It was conducted with the assistance and partnership of Australian companies Dynamiq Group Ltd and Falck, who are experts in the field of emergency response plan development, implementation and training, and Semacare through Stewart Kreltzheim, who is the Country Fire Authority incident controller in Victoria, Australia.

“Great communication between all partners is integral to the success of the Games,” said Port Moresby 2015 chief executive Peter Stewart.

“This workshop is the start of developing theory and understanding that will be translated to paper policy and procedure.”

The areas of particular attention at the workshop were the classification of incident threat and risk levels as well as grasping the awareness to make a decision on whether to handle issues at Venue Operation Centre (VOC) level or escalate them to the Main Operation Centre (MOC).

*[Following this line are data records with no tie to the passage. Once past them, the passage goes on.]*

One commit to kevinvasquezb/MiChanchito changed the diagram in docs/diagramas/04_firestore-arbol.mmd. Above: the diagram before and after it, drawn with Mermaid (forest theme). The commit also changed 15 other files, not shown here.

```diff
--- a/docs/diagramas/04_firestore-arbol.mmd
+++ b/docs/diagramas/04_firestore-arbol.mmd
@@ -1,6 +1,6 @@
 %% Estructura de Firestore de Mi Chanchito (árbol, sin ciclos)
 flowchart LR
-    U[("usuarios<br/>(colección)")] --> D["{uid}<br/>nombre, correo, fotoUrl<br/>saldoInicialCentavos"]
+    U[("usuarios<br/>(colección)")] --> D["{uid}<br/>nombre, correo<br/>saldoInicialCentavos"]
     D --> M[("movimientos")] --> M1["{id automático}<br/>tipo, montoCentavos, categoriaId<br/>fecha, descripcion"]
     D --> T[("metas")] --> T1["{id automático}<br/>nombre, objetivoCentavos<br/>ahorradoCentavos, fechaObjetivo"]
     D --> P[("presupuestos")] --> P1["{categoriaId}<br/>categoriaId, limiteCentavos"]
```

The level of security will be integral to the success of the 2015 Pacific Games
The level of security will be integral to the success of the 2015 Pacific Games ©Getty Images

Each Games venue will have a VOC, which is made up of sports competition managers, venue facility managers, venue operations managers and venue command centres, while the MOC will house representatives from key stakeholder agencies with decision making powers.

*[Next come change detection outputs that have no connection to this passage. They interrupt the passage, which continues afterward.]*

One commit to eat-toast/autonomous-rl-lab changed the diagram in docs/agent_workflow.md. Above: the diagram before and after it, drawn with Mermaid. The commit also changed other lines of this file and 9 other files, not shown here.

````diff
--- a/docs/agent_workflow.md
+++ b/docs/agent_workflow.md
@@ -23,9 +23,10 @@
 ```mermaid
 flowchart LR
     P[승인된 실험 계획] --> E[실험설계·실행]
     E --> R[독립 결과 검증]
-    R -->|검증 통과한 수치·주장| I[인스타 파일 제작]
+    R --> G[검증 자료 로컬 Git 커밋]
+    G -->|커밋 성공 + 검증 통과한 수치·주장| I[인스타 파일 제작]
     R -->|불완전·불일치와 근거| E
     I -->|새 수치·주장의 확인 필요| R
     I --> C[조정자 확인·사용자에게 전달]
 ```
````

Committee members agreed that most issues should be handled at VOC level; however issues or incidents could be escalated to the MOC level if it will affect the normal operations of the venue and the Games.

“The workshop ensured certain interoperability challenges were identified and addressed, as well as to clearly define roles and responsibilities of all partner agencies in the delivery of Operation "Safe Games" which is the security support to the Games,” said Royal Papua New Guinea Constabulary’s (RPNGC) Chief Superintendent David Manning, who heads the Public Safety and Security Committee.

“Under the operation "Safe Games", a key area that we are focusing on is the public safety efforts and while it is a relatively new role, the RPNGC and its partners are putting every effort into understanding the expectations of stakeholders and ensuring it features in the security to the Games as well as future operations.”

The Committee’s key partners and stakeholders include the police force, fire services, ambulance services, correctional services, Department of Transport, National Intelligence, Papua New Guinea Ports, Air Niugini, Papua New Guinea Power and the National Capital District Commission.

“Major events like the Pacific Games continue to test our capabilities of the RPNGC and its partners,” added Manning.

“But in saying that, the Games, provides an invaluable opportunity to establish and develop relationships with both our traditional and new partners in the Government security arena, whereby we can build a solid foundation to position ourselves to endeavour to deliver contemporary security services.”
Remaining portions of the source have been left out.